This article is part of the supplement: Anemia in Critical Care: Etiology, Treatment and Prevention
To filter blood or universal leukoreduction: what is the answer?
Professor of Surgery and Anesthesiology, SUNY-Stony Brook School of Medicine, Chief, General Surgery, Trauma, Surgical Critical Care and Burns, SUNY-Stony Brook, New York, USA
Critical Care 2004, 8(Suppl 2):S27-S30 doi:10.1186/cc2453Published: 14 June 2004

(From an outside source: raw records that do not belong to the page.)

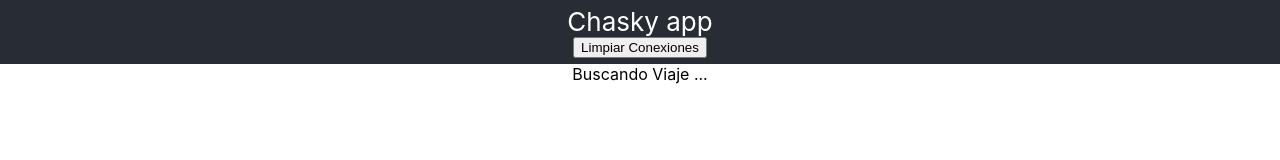
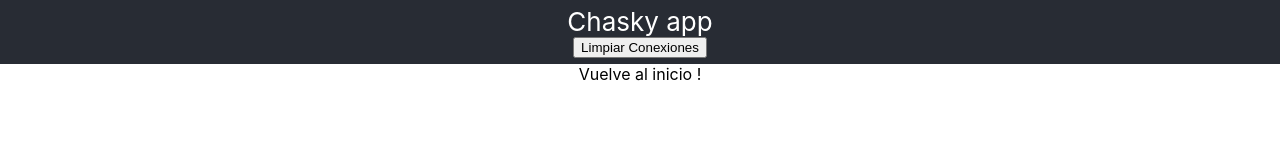
Before and after one commit to MatiNavDev/chazky-project, a React (Create React App) app: page /travelAcceptance in a window 1280 px wide. Shown: the top 160 px of the page. Built offline with nearby package versions, Linux system fonts and the light colour scheme; no server answers.

Commit message:
avance con refactor de frontend para soportat ubicacion y busqueda cerca

```diff
--- a/src/Components/TravelAcceptance/SearchingTravel/SearchingTravel.js
+++ b/src/Components/TravelAcceptance/SearchingTravel/SearchingTravel.js
@@ -1,5 +1,15 @@
-import React from 'react';
+import React from "react";
 
-const searchingTravel = () => <div>Buscando Viaje ...</div>;
+const searchingTravel = props => {
+  const { elem } = props;
+
+  const textToShow = elem
+    ? `${elem.name} (lat:${elem.location.coordinates[1]}, long:${
+        elem.location.coordinates[0]
+      }), se encuentra buscando Viaje ...`
+    : "Vuelve al inicio !";
+
+  return <div>{textToShow}</div>;
+};
 
 export default searchingTravel;
--- a/src/Containers/TravelAcceptance/User/User.js
+++ b/src/Containers/TravelAcceptance/User/User.js
@@ -36,15 +36,14 @@ class User extends Component {
 
   render() {
     const { travelInfo } = this.state;
-    const { endTravel } = this.props;
-
+    const { endTravel, user } = this.props;
     const componentToShow = travelInfo ? (
       <div>
         <TravelInformation travelInfo={travelInfo} />
         <button onClick={endTravel}>Finalizar Viaje</button>
       </div>
     ) : (
-      <SearchingTravel />
+      <SearchingTravel elem={user} />
     );
     return componentToShow;
   }
@@ -52,7 +51,8 @@ class User extends Component {
 
 const mapStateToProps = state => ({
   socket: state.travel.socket,
-  travelInfo: state.travel.travelInfo
+  travelInfo: state.travel.travelInfo,
+  user: state.travel.element
 });
 
 export default withRouter(connect(mapStateToProps)(User));
--- a/src/Containers/TravelAcceptance/Vehicle/Vehicle.js
+++ b/src/Containers/TravelAcceptance/Vehicle/Vehicle.js
@@ -47,8 +47,7 @@ class Vehicle extends Component {
   };
 
   render() {
-    const { usersToAccept, usersAccepted, endTravel } = this.props;
-
+    const { usersToAccept, usersAccepted, endTravel, vehicle } = this.props;
     const hasUsersToAccept = usersToAccept.length > 0;
     const hasUsersAccepted = usersAccepted.length > 0;
 
@@ -72,7 +71,7 @@ class Vehicle extends Component {
           <button onClick={endTravel}>Finalizar Viajes</button>
         </div>
       ) : (
-        <SearchingTravel />
+        <SearchingTravel elem={vehicle} />
       );
 
     return componentsToShow;
@@ -83,7 +82,8 @@ const mapStateToProps = state => ({
   socket: state.travel.socket,
   usersToAccept: state.travel.usersToAccept,
   usersAccepted: state.travel.usersAccepted,
-  elemSelectedId: state.travel.elemSelectedId
+  elemSelectedId: state.travel.elemSelectedId,
+  vehicle: state.travel.element
 });
 
 const mapDispatchToProps = dispatch => ({
--- a/src/Containers/TravelSearch/TravelSearch.js
+++ b/src/Containers/TravelSearch/TravelSearch.js
@@ -11,7 +11,21 @@ import * as constants from "../../shared/constants";
 
 class TravelSearch extends Component {
   state = {
-    shareTravel: false
+    shareTravel: false,
+    location: {
+      latitude: {
+        value: 0,
+        label: "Latitud"
+      },
+      longitude: {
+        value: 0,
+        label: "Longitud"
+      },
+      maxDistance: {
+        value: 0,
+        label: "Max. Distancia"
+      }
+    }
   };
 
   /**
@@ -22,10 +36,26 @@ class TravelSearch extends Component {
   };
 
   /**
+   * Maneja el cambio de valor en los input de location
+   */
+  locationInputChangeHandler = (event, key) => {
+    const locationKeyObj = { ...this.state.location[key] };
+    locationKeyObj.value = +event.target.value;
+
+    const updatedlocationKey = {
+      [key]: locationKeyObj
+    };
+
+    this.setState(prevState => ({
+      location: { ...prevState.location, ...updatedlocationKey }
+    }));
+  };
+
+  /**
    * Ejecuta el reducer de buscar viaje
    */
   searchTravel = () => {
-    const { shareTravel } = this.state;
+    const { shareTravel, location } = this.state;
     const {
       history,
       requerimentsSelecteds,
@@ -34,27 +64,30 @@ class TravelSearch extends Component {
       socket,
       type
     } = this.props;
-
     onSearchTravel(
       requerimentsSelecteds,
       type,
       shareTravel,
       elemSelectedId,
       history.push,
-      socket
+      socket,
+      location.latitude.value,
+      location.longitude.value,
+      location.maxDistance.value
     );
   };
 
   render() {
-    const { shareTravel } = this.state;
+    const { shareTravel, location } = this.state;
     const { loading, type, error } = this.props;
 
     if (loading) return <LoadingComponent additonalText="Viaje" />;
 
-    const inputId = "shareVehicle";
+    const shareVehicleinputId = "shareVehicle";
 
     let requerimentsSelectorComponent = null,
-      shareTravelElem = null;
+      shareTravelElem = null,
+      locationInputsElem = null;
 
     if (type === constants.USER) {
       requerimentsSelectorComponent = <RequerimentsSelector />;
@@ -65,11 +98,36 @@ class TravelSearch extends Component {
             defaultChecked={shareTravel}
             onChange={this.onChangeSearchTravel}
             type="checkbox"
-            id={inputId}
+            id={shareVehicleinputId}
           />
-          <label htmlFor={inputId}>
+          <label htmlFor={shareVehicleinputId}>
             <span className="fa fa-check" /> Deseas Compartir Viaje ?
           </label>
+        </div>
+      );
+
+      locationInputsElem = (
+        <div>
+          {Object.keys(location).map(key => {
+            const locationObj = location[key];
+            return (
+              <div key={key}>
+                <label htmlFor={key}>
+                  <span className="fa fa-check" />{" "}
+                  {"Ingrese " + locationObj.label}
+                </label>
+                <input
+                  style={{ margin: "2px 5px" }}
+                  onChange={event =>
+                    this.locationInputChangeHandler(event, key)
+                  }
+                  type="number"
+                  id={key}
+                  value={locationObj.value}
+                />
+              </div>
+            );
+          })}
         </div>
       );
     }
@@ -80,8 +138,8 @@ class TravelSearch extends Component {
           <TypeSelectors />
           {requerimentsSelectorComponent}
           {shareTravelElem}
-
-          <div>
+          {locationInputsElem}
+          <div style={{ margin: "5px 0" }}>
             <button disabled={type ? false : true} onClick={this.searchTravel}>
               Search
             </button>
@@ -114,7 +172,10 @@ const mapDispatchToProps = dispatch => ({
     shareTravel,
     elemSelectedId,
     push,
-    socket
+    socket,
+    latitude,
+    longitude,
+    maxDistance
   ) =>
     dispatch(
       actions.searchTravel(
@@ -123,7 +184,10 @@ const mapDispatchToProps = dispatch => ({
         shareTravel,
         elemSelectedId,
         push,
-        socket
+        socket,
+        latitude,
+        longitude,
+        maxDistance
       )
     )
 });
--- a/src/axios-instances.js
+++ b/src/axios-instances.js
@@ -1,8 +1,9 @@
 import axios from "axios";
 
-const baseUrl = process.env.NODE_ENV
-  ? "http://localhost:3007/chasky-project-api/v1/"
-  : "https://chasky-app-server.herokuapp.com/chasky-project-api/v1/";
+const baseUrl =
+  process.env.NODE_ENV === "development"
+    ? "http://localhost:3007/chasky-project-api/v1/"
+    : "https://chasky-app-server.herokuapp.com/chasky-project-api/v1/";
 
 const axiosUsers = axios.create({
   baseURL: baseUrl + "users/"
--- a/src/store/actions/travel.js
+++ b/src/store/actions/travel.js
@@ -39,9 +39,10 @@ const elementNotUsedAnymore = () => ({
 const saveTravelStart = () => ({
   type: actionTypes.SAVE_TRAVEL_STARTS
 });
-const saveTravelSuccess = socket => ({
+const saveTravelSuccess = (socket, element) => ({
   type: actionTypes.SAVE_TRAVEL_SUCCESS,
-  socket
+  socket,
+  element
 });
 const saveTravelError = message => ({
   type: actionTypes.SAVE_TRAVEL_FAIL,
@@ -67,7 +68,7 @@ const removeUserAccepted = userAcceptedId => ({
 });
 
 const socketInit = () => dispatch => {
-  const socket = socketIOClient("https://chasky-app-server.herokuapp.com");
+  const socket = socketIOClient("http://localhost:3007");
 
   socket.on("connect", () => console.log("client connected"));
 
@@ -90,8 +91,11 @@ const searchTravel = (
   type,
   shareTravel,
   elemSelectedId,
-  push,
-  socket
+  historyPush,
+  socket,
+  latitude,
+  longitude,
+  maxDistance
 ) => async dispatch => {
   try {
     dispatch(saveTravelStart());
@@ -102,14 +106,17 @@ const searchTravel = (
         requerimentsSelecteds,
         shareTravel,
         [type]: elemSelectedId,
-        socketId: socket.id
+        socketId: socket.id,
+        latitude,
+        longitude,
+        maxDistance
       };
       const resp = await axiosInstance.post("/", body);
-      dispatch(saveTravelSuccess(socket));
+      dispatch(saveTravelSuccess(socket, resp.data.data.element));
       if (type === constants.VEHICLE)
         dispatch(saveUserToAccept(resp.data.data.usersToAccept));
 
-      push("/travelAcceptance");
+      historyPush("/travelAcceptance");
     } catch (error) {
       dispatch(saveTravelError(error));
     }
--- a/src/store/reducers/travel.js
+++ b/src/store/reducers/travel.js
@@ -9,8 +9,16 @@ const initialState = {
   usersAccepted: [],
   loading: false,
   elemSelectedId: "",
+  element: "",
   error: ""
 };
+
+const setTravelSuccess = (state, action) =>
+  updateObject(state, {
+    loading: false,
+    socket: action.socket,
+    element: action.element
+  });
 
 const addRequeriment = (state, action) => {
   return updateObject(state, {
@@ -62,7 +70,7 @@ const travelReducer = (state = initialState, action) => {
     case actionTypes.SAVE_TRAVEL_STARTS:
       return updateObject(state, { loading: true });
     case actionTypes.SAVE_TRAVEL_SUCCESS:
-      return updateObject(state, { loading: false, socket: action.socket });
+      return setTravelSuccess(state, action);
     case actionTypes.SAVE_TRAVEL_FAIL:
       return updateObject(state, { loading: false, error: action.message });
     case actionTypes.ADD_REQUERIMENT:
```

The safety of the blood supply has been a concern over the past 20–30 years because of the transmission of infectious diseases. Blood is still routinely tested for viruses, and leukoreduction is an effective strategy to reduce the transmission of cell-associated viruses. Clinically, the benefits of leukoreduction include decreases in transfusion reactions, HLA alloimmunization, infections, fever episodes, and antibiotic use. Although leukoreduction will add cost to a unit of blood, projections indicate that leukoreduced blood will become the standard of care.